The plucked-string partnership of guitar and harpsichord seems a natural one, yet only in the last half-century has it taken root; in his annotation Kraft offers credible reasons for this. Perhaps the most telling is that the modern guitar has a wider range of tone-colour and dynamics than its predecessor (and a greater compass), enabling the two instruments either to blend or to contrast with one another. What is preached in the booklet is persuasively practised in the recording. The chosen music is familiar in its original form and equally, albeit differently, charming in its new garb and the movements from Rodrigo's Fantasia, stripped of their orchestral finery, retain the underlying simplicity that gives them their essential appeal.
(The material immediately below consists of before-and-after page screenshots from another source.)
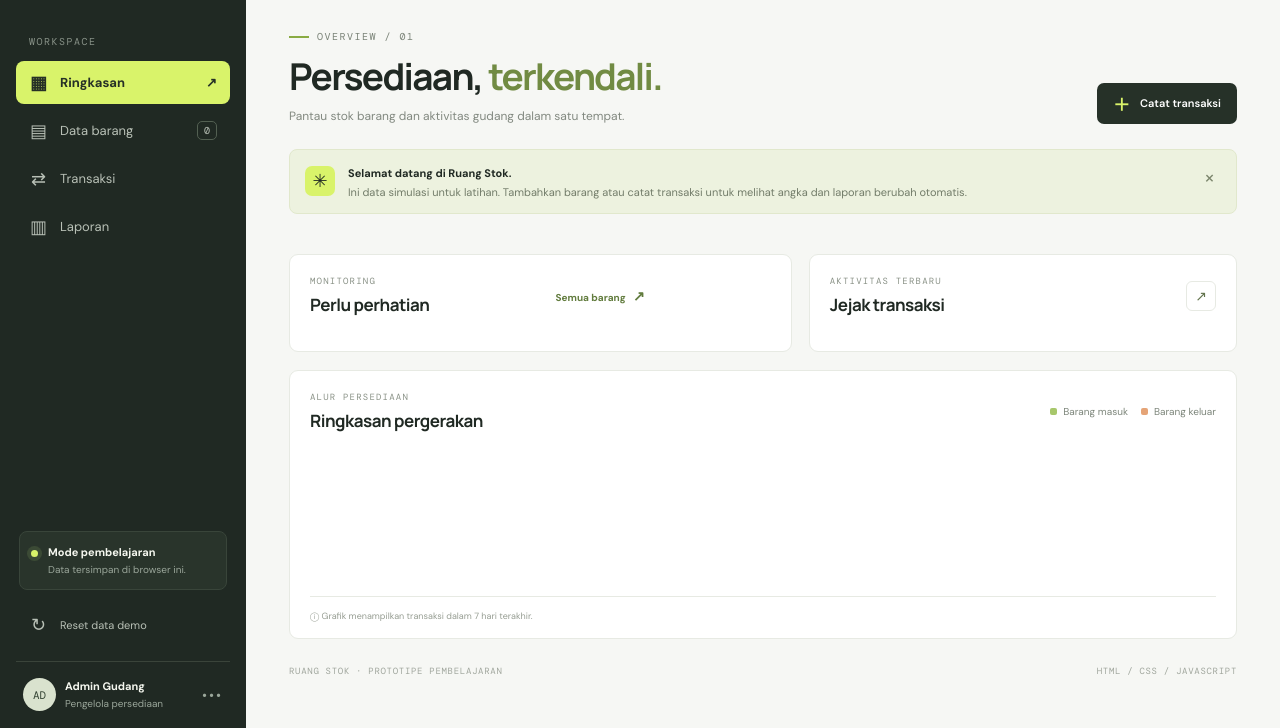
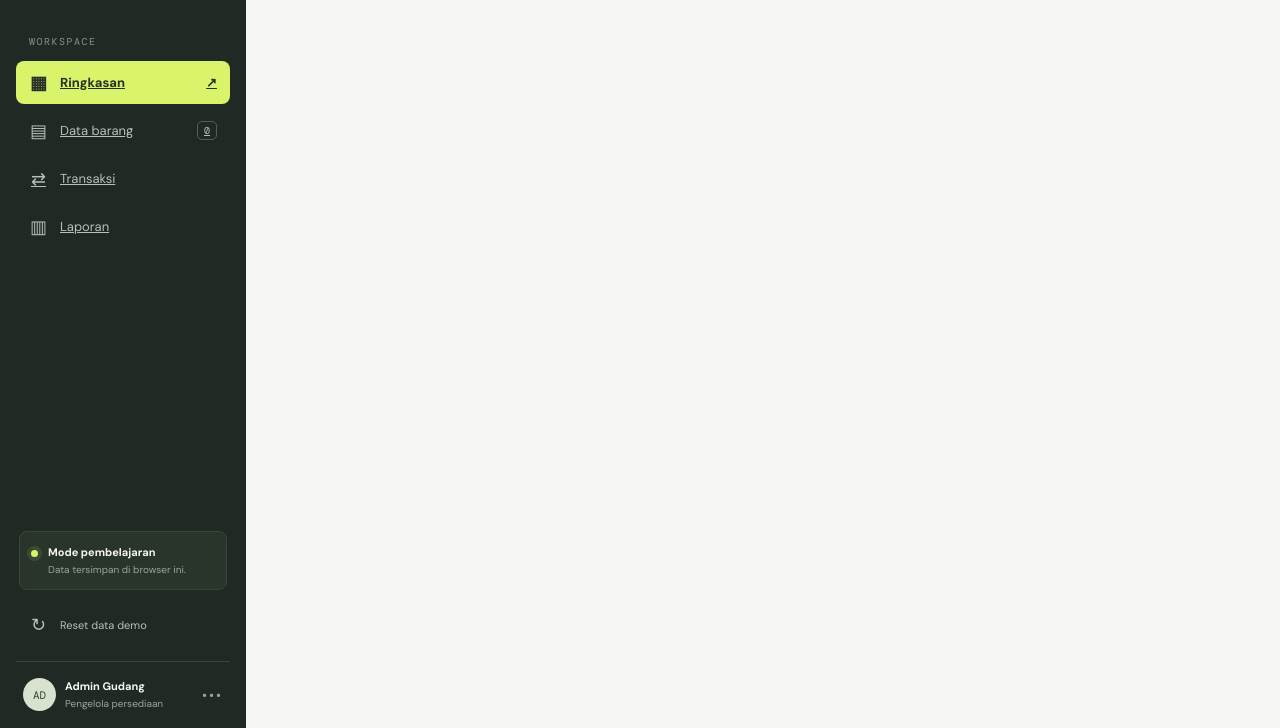
Before and after one commit to muhammadaidildzulfikarsaviola-ui/Web-si-persediaan, a plain HTML site: page index.html in a window 1280 px wide. Shown: the part 72-800 px from the top of the page. Drawn offline with nearby package versions, Linux system fonts and the light colour scheme.

Commit message:
Split inventory dashboard into separate pages

```diff
--- a/index.html
+++ b/index.html
@@ -5,7 +5,7 @@
     <meta name="viewport" content="width=device-width, initial-scale=1">
     <meta name="theme-color" content="#f6f7f4">
     <meta name="description" content="Sistem informasi persediaan sederhana untuk pembelajaran HTML, CSS, dan JavaScript tanpa database.">
-    <title>Ruang Stok — Sistem Informasi Persediaan</title>
+    <title>Ringkasan — Ruang Stok</title>
     <link rel="preconnect" href="https://fonts.googleapis.com">
     <link rel="preconnect" href="https://fonts.gstatic.com" crossorigin>
     <link href="https://fonts.googleapis.com/css2?family=DM+Mono:wght@400;500&family=DM+Sans:wght@400;500;600;700&family=Manrope:wght@400;500;600;700;800&display=swap" rel="stylesheet">
@@ -14,7 +14,7 @@
   <body>
     <div class="app-shell">
       <aside class="sidebar" id="sidebar">
-        <a class="brand" href="#" data-page="dashboard" aria-label="Ruang Stok beranda">
+        <a class="brand" href="index.html" data-page="dashboard" aria-label="Ruang Stok beranda">
           <span class="brand-mark">
             <span>
             </span>
@@ -33,16 +33,16 @@
         </a>
         <div class="workspace-label">WORKSPACE</div>
         <nav class="nav-list" aria-label="Navigasi utama">
-          <button class="nav-item active" data-page="dashboard">
+          <a class="nav-item active" href="index.html" data-page="dashboard">
             <span class="nav-icon">▦</span>Ringkasan <span class="nav-arrow">↗</span>
-          </button>
-          <button class="nav-item" data-page="products">
+          </a>
+          <a class="nav-item" href="barang.html" data-page="products">
             <span class="nav-icon">▤</span>Data barang <span class="nav-count" id="navProductCount">0</span>
-          </button>
-          <button class="nav-item" data-page="transactions">
-            <span class="nav-icon">⇄</span>Transaksi</button>
-          <button class="nav-item" data-page="reports">
-            <span class="nav-icon">▥</span>Laporan</button>
+          </a>
+          <a class="nav-item" href="transaksi.html" data-page="transactions">
+            <span class="nav-icon">⇄</span>Transaksi</a>
+          <a class="nav-item" href="laporan.html" data-page="reports">
+            <span class="nav-icon">▥</span>Laporan</a>
         </nav>
         <div class="sidebar-bottom">
           <div class="demo-note">
@@ -81,78 +81,8 @@
               </span>
             </div>
           </header>
-          <section class="page-content" id="pageContent">
-            <div class="page-heading">
-              <div>
-                <div class="eyebrow">
-                  <span class="eyebrow-line">
-                  </span>OVERVIEW / 01</div>
-                  <h1>Persediaan, <em>terkendali.</em>
-                  </h1>
-                  <p class="page-subtitle">Pantau stok barang dan aktivitas gudang dalam satu tempat.</p>
-                </div>
-                <button class="button button-dark" data-action="open-transaction" data-type="in">
-                  <span>＋</span> Catat transaksi</button>
-              </div>
-              <div class="welcome-strip">
-                <div class="welcome-icon">✳</div>
-                <div>
-                  <strong>Selamat datang di Ruang Stok.</strong>
-                  <p>Ini data simulasi untuk latihan. Tambahkan barang atau catat transaksi untuk melihat angka dan laporan berubah otomatis.</p>
-                </div>
-                <button class="strip-close" id="closeWelcome" aria-label="Tutup pemberitahuan">×</button>
-              </div>
-              <div class="stats-grid" id="statsGrid">
-              </div>
-              <div class="dashboard-grid">
-                <section class="panel stock-panel">
-                  <div class="panel-header">
-                    <div>
-                      <div class="section-kicker">MONITORING</div>
-                      <h2>Perlu perhatian</h2>
-                    </div>
-                    <button class="text-button" data-page="products">Semua barang <span>↗</span>
-                    </button>
-                    <div id="attentionList">
-                    </div>
-                  </section>
-                  <section class="panel activity-panel">
-                    <div class="panel-header">
-                      <div>
-                        <div class="section-kicker">AKTIVITAS TERBARU</div>
-                        <h2>Jejak transaksi</h2>
-                      </div>
-                      <button class="icon-button" data-page="transactions" aria-label="Lihat semua transaksi">↗</button>
-                    </div>
-                    <div id="recentActivity">
-                    </div>
-                  </section>
-                </div>
-                <section class="panel movement-panel">
-                  <div class="panel-header">
-                    <div>
-                      <div class="section-kicker">ALUR PERSEDIAAN</div>
-                      <h2>Ringkasan pergerakan</h2>
-                    </div>
-                    <div class="chart-legend">
-                      <span>
-                        <i class="legend-in">
-                        </i>Barang masuk</span>
-                        <span>
-                          <i class="legend-out">
-                          </i>Barang keluar</span>
-                        </div>
-                      </div>
-                      <div id="movementChart" class="movement-chart">
-                      </div>
-                      <div class="chart-footnote">ⓘ Grafik menampilkan transaksi dalam 7 hari terakhir.</div>
-                    </section>
-                    <footer class="page-footer">
-                      <span>RUANG STOK · PROTOTIPE PEMBELAJARAN</span>
-                      <span>HTML / CSS / JAVASCRIPT</span>
-                    </footer>
-                  </section>
-                </main>
+          <section class="page-content" id="pageContent"></section>
+      </main>
               </div>
               <div class="toast-region" id="toastRegion" aria-live="polite">
               </div>
```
Some years ago I told a very famous harpsichordist that I looked forward to the day when all guitarists would be musicians, a hope that was promptly echoed in respect of harpsichordists! When Kraft and Silver become norms, Nirvana will be a reality. It would be difficult to fault them—and certainly not worth the effort; by any reasonable criterion this is splendidly refreshing music-making. If you do not recognize the foregoing as a strong recommendation to buy this delightful record, then my ability to communicate is surely in serious decline.'